This diagram is for a #500 full-modular desk phone (both cords plug in), but hard-wired phones are similar.
The #554 wall phone is wired the same, except for lack of line cord.
It has a sliding plug on the back.
Only the green and red wires are necessary in the line cord (or sliding back plug in a wall phone) for single-line operation.
Some cords and plugs have three, four or six wires.
You can cut off the extras. DON'T cut any wires going to the handset, or
If you are clipping wires, make sure the
copper strands inside the insulation of the black and yellow wires do not
touch each other -- this could kill the second line in a two-line phone jack,
Most of the abbreviations for wire colors above are obvious ("G" is green,
"BK" is black). "S" stands for "slate," which is the same as gray. The phone industry traditionally used
"S" to avoid the confusion with "G" or "GR" which represent green.
Some rotary dials have blue and green wires,
instead of two blue wires as shown. If you have blue and green, it doesn't
matter which you connect to the "F" and "RR" terminals on the network.
If you want to modify a phone so it can't dial

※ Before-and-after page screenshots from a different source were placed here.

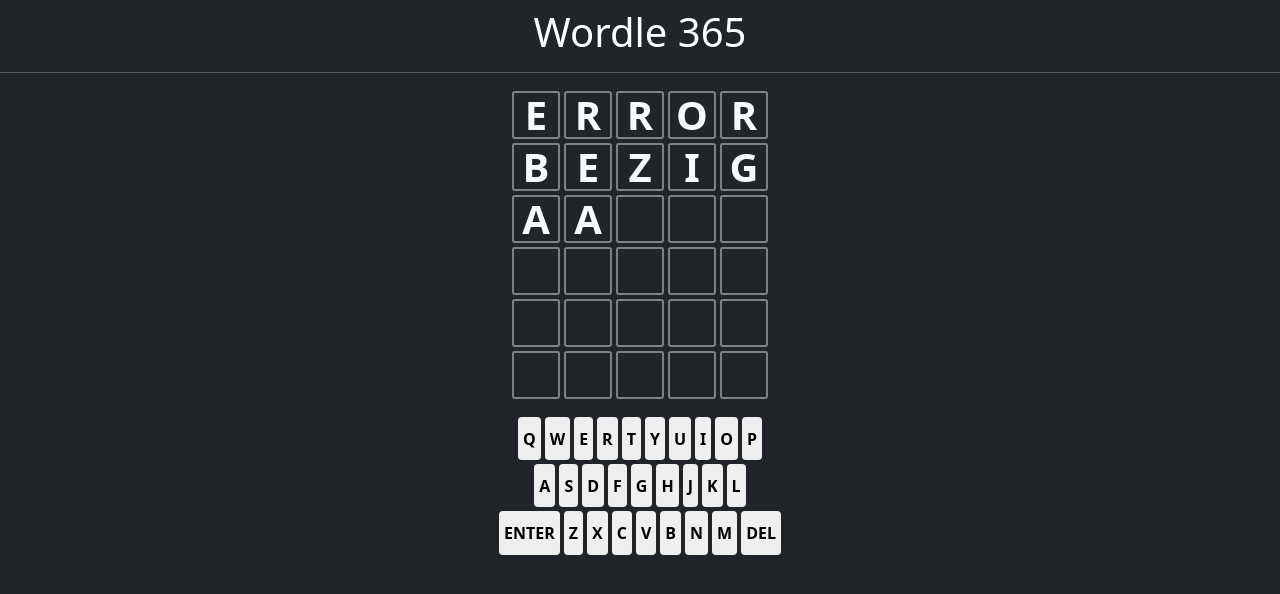
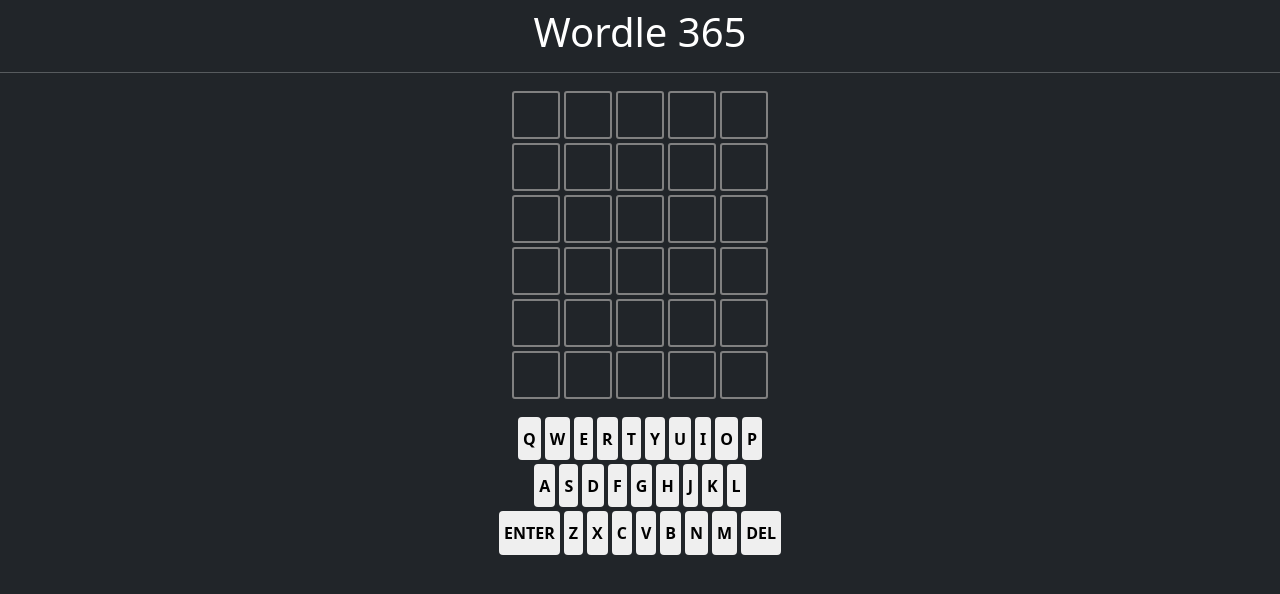
Before and after one commit to ricoapon/wordle-365, an Angular app: page /wordle in a window 1280 px wide. Shown: the top 594 px of the page. Built offline with nearby package versions, Linux system fonts and the light colour scheme.

Commit message:
Make it possible to play the game

```diff
--- a/src/app/wordle/word-letter/word-letter.component.css
+++ b/src/app/wordle/word-letter/word-letter.component.css
@@ -11,3 +11,16 @@
   align-items: center;
   text-transform: uppercase;
 }
+
+.correct {
+  background-color: #538d4e;
+  border-color: #538d4e;
+}
+.almost-correct {
+  background-color: #b59f3b;
+  border-color: #b59f3b;
+}
+.incorrect {
+  background-color: #3a3a3c;
+  border-color: #3a3a3c;
+}
--- a/src/app/wordle/word-letter/word-letter.component.html
+++ b/src/app/wordle/word-letter/word-letter.component.html
@@ -1,3 +1,3 @@
-<div>
-  {{ letter }}
+<div [class]="determineCssClass()">
+  {{ gameLetter.content }}
 </div>
--- a/src/app/wordle/word-letter/word-letter.component.ts
+++ b/src/app/wordle/word-letter/word-letter.component.ts
@@ -1,4 +1,6 @@
 import {Component, Input} from '@angular/core';
+import {GameLetter} from "../../backend/game";
+import {LetterState} from "../letter-state";
 
 @Component({
   selector: 'app-word-letter',
@@ -8,5 +10,18 @@
   styleUrl: './word-letter.component.css'
 })
 export class WordLetterComponent {
-  @Input() letter: String;
+  @Input() gameLetter: GameLetter;
+
+  determineCssClass(): String {
+    switch(this.gameLetter.state) {
+      case LetterState.ALMOST_CORRECT:
+        return 'almost-correct';
+      case LetterState.CORRECT:
+        return 'correct';
+      case LetterState.INCORRECT:
+        return 'incorrect';
+      default:
+        return '';
+    }
+  }
 }
--- a/src/app/wordle/word/word.component.html
+++ b/src/app/wordle/word/word.component.html
@@ -1,3 +1,3 @@
 <div class="letter-row">
-  <app-word-letter *ngFor="let letter of letters()" [letter]="letter"></app-word-letter>
+  <app-word-letter *ngFor="let gameLetter of word" [gameLetter]="gameLetter"></app-word-letter>
 </div>
--- a/src/app/wordle/word/word.component.ts
+++ b/src/app/wordle/word/word.component.ts
@@ -1,6 +1,7 @@
 import {Component, Input} from '@angular/core';
 import {WordLetterComponent} from "../word-letter/word-letter.component";
 import {NgForOf} from "@angular/common";
+import {GameLetter} from "../../backend/game";
 
 @Component({
   selector: 'app-word',
@@ -13,16 +14,5 @@
   styleUrl: './word.component.css'
 })
 export class WordComponent {
-  @Input() word: String;
-
-  letters(): String[] {
-    const letters = this.word.split('');
-    // We need to make sure that we always have exactly 5 letters on the screen.
-    // So we fill the arrays with empty strings until we have 5 total values.
-    while (letters.length < 5) {
-      letters.push('');
-    }
-
-    return letters;
-  }
+  @Input() word: GameLetter[];
 }
--- a/src/app/wordle/wordle.component.html
+++ b/src/app/wordle/wordle.component.html
@@ -1,5 +1,5 @@
 <div class="centered-container">
-  <app-word *ngFor="let word of guessedWords" [word]="word"></app-word>
+  <app-word *ngFor="let word of game.guessedWords" [word]="word"></app-word>
 
-  <app-keyboard class="pt-3" (pressedKey)="print($event)"></app-keyboard>
+  <app-keyboard class="pt-3" (pressedKey)="pressKey($event)"></app-keyboard>
 </div>
--- a/src/app/wordle/wordle.component.ts
+++ b/src/app/wordle/wordle.component.ts
@@ -3,6 +3,7 @@
 import {KeyboardComponent} from "./keyboard/keyboard.component";
 import {WordComponent} from "./word/word.component";
 import {NgForOf} from "@angular/common";
+import {Game} from "../backend/game";
 
 @Component({
   selector: 'app-wordle',
@@ -19,8 +20,7 @@
 export class WordleComponent implements OnInit {
   protected date: Date | undefined;
   // TODO: eventually remove this implemented value with a dynamic value.
-  protected answer: String = "hallo";
-  protected guessedWords: String[] = ['error', 'bezig', 'aa', '', '', '']
+  protected game: Game = new Game("hallo");
 
   constructor(private route: ActivatedRoute) {}
 
@@ -31,7 +31,16 @@
     }
   }
 
-  print(value: String) {
-    console.log(value);
+  pressKey(value: String) {
+    if (value == "Enter") {
+      this.game.finalizeGuess();
+      return;
+    }
+    if (value == "Del") {
+      this.game.deleteLastLetter();
+      return;
+    }
+
+    this.game.addLetter(value);
   }
 }
```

out, don't just disconnect the dial wires. Connect a wire "jumper" from the
"F" to "RR" terminals.